The freed Afro-Caribbean slave who posed as a black prince in late 18th century Britain
Not much is known about Julius Soubise’s early life, only that he was born around 1756 in St. Kitts to a white planter father and a mother of African descent. Some say he was the son of a Jamaican slave from St. Kitts. Soubise was brought to England in the 1760s by Captain Stair Douglas and was soon given to the Duchess of Queensbury who cared for him as her own child.
Soubise would grow up to be a “notorious young dandy”, leading a lavish and decadent lifestyle in London’s high society, according to historians. Catherine Hyde, Duchess of Queensberry, could have controlled him, but she didn’t largely because she found him likable.
Indeed, in 1764, when a young Soubise was given to her, she freed the boy from slavery and named him Julius Soubise, after Charles de Rohan, Prince of Soubise. The workers at the Duchess’ household liked Soubise as soon as they met him and they quickly started calling him “Young Othello”. The Duchess and her husband educated Soubise and asked Domenico Angelo, an Italian sword and fencing master, to teach her to fencing and ride a horse. Soubise will become the riding and fencing master of the Duchess.
Soubise also had some of the best instructors who taught her to speak properly, to play the violin and to sing. As he became proficient in the above, he adopted an “extremely privileged lifestyle”, spending money on clothes, women and food while calling himself “The Black Prince “.
Gerzina (1995) wrote that Soubise “suddenly changed his ways and became one of the most prominent idlers in town.” He frequented the Opera and the other theatres; sported a handsome horse and groom in Hyde-Park; became a member of many fashionable clubs and made a figure. He continued such a reckless life with the blessing of the Duchess.
According to this report, the Duchess “maintained a house in town for Soubise, as well as a carriage in livery to drive him, and all the conveniences to lead his life as a fat man. She herself often suffered from his reckless urges, but did not try to control him firmly, probably due to her caring feelings towards the black boy less than half her age.
There was even a rumor that a sexual relationship existed between the Duchess and her fencing master Soubise. London high society then created a satirical image depicting their supposed relationship to embarrass the two. The British abolitionist, writer and composer Ignatius Sancho, who was a friend of Soubise, wrote a letter to him in 1771 asking him to try to end his depraved lifestyle as the upper class Britons had had enough of him. .
Shortly after, Soubise was accused of raping a maid.

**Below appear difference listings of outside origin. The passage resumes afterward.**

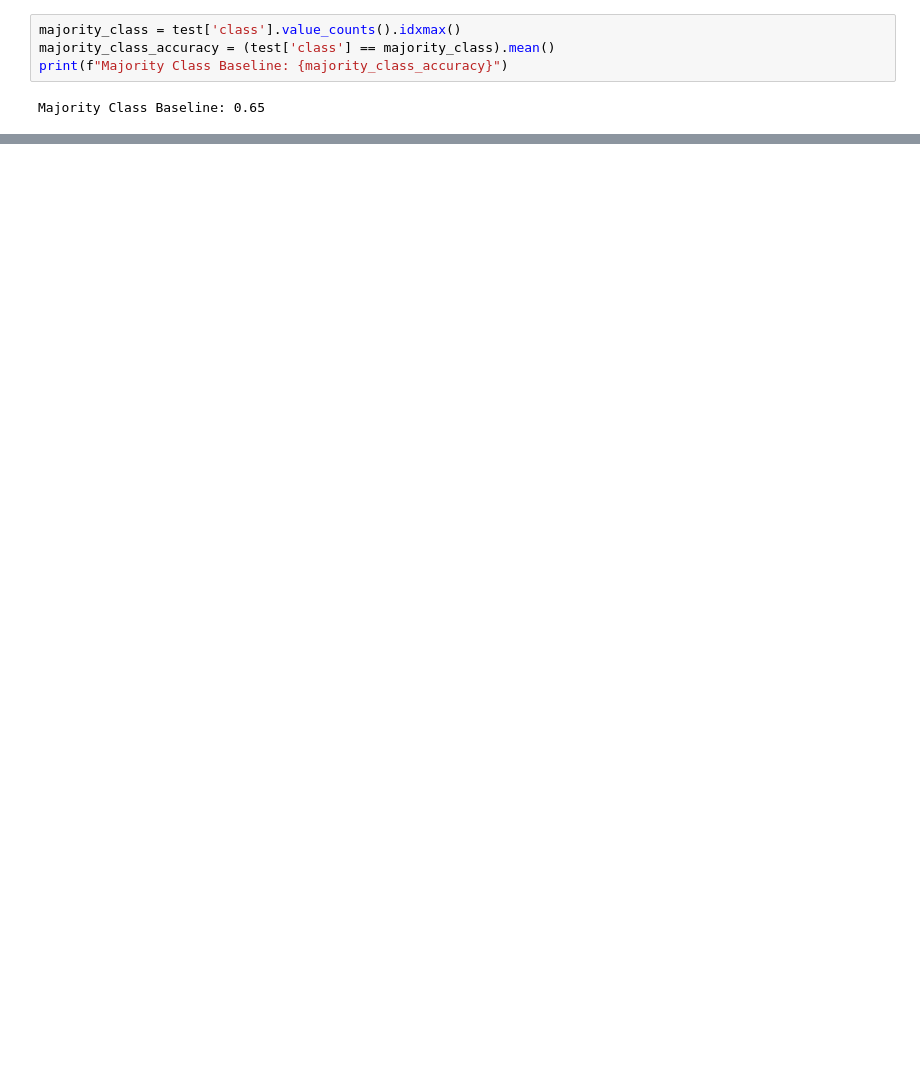
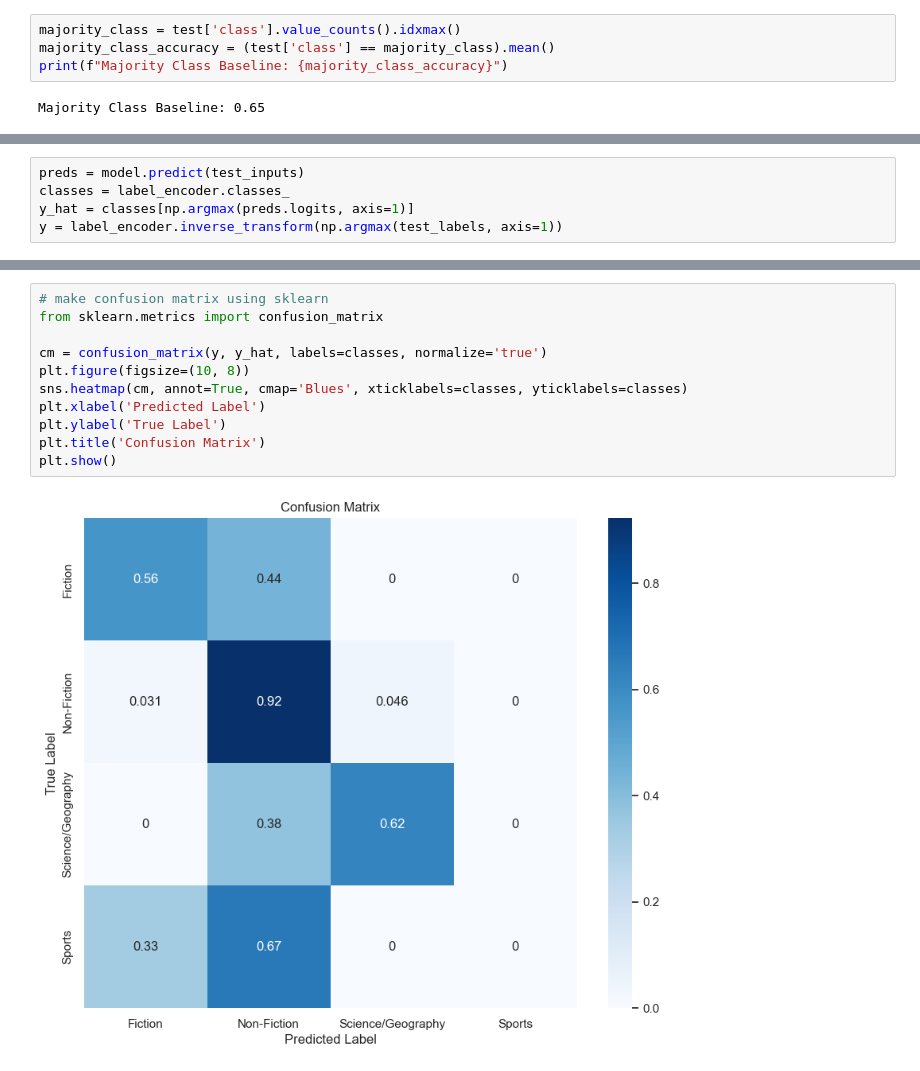
Before and after one commit to jonathanferrari/jeapordy-nlp, a Jupyter notebook: AP3/classify.ipynb, the cells around one changed output, grey strips where cells are left out. Saved outputs shown, nothing was run; the diff lists cells and outputs as text; blank space fills up the shorter version.

Commit message:
do more models

```diff
--- a/AP3/classify.ipynb
+++ b/AP3/classify.ipynb
@@ -115,0 +136,5 @@ plt.show()
+# %%
+preds = model.predict(test_inputs)
+classes = label_encoder.classes_
+y_hat = classes[np.argmax(preds.logits, axis=1)]
+y = label_encoder.inverse_transform(np.argmax(test_labels, axis=1))
@@ -115,0 +143,13 @@ plt.show()
+# %%
+# make confusion matrix using sklearn
+from sklearn.metrics import confusion_matrix
+
+cm = confusion_matrix(y, y_hat, labels=classes, normalize='true')
+plt.figure(figsize=(10, 8))
+sns.heatmap(cm, annot=True, cmap='Blues', xticklabels=classes, yticklabels=classes)
+plt.xlabel('Predicted Label')
+plt.ylabel('True Label')
+plt.title('Confusion Matrix')
+plt.show()
+# %% [output]
+[figure, added]
```
Also changed, not shown: parts of 10 cells of this notebook, 1 other file.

The Duchess had to send him to India to save him from prosecution. She died two days after Soubise fled to Calcutta in Bengal, India. Soubise founded an equestrian school in Calcutta, training young men and women in riding and fencing. He died in 1798 from injuries sustained in a fall from a horse.
Several literary and scenic works deal with his life and personality. He is the subject of the 1769 opera, The Padlock, by Isaac Bickerstaffe. A Mungo Macaroni (1772) by Matthew and Mary Darly is also about him, as is the 1773 book The Duchess of Queensbury and Soubise by William Austin.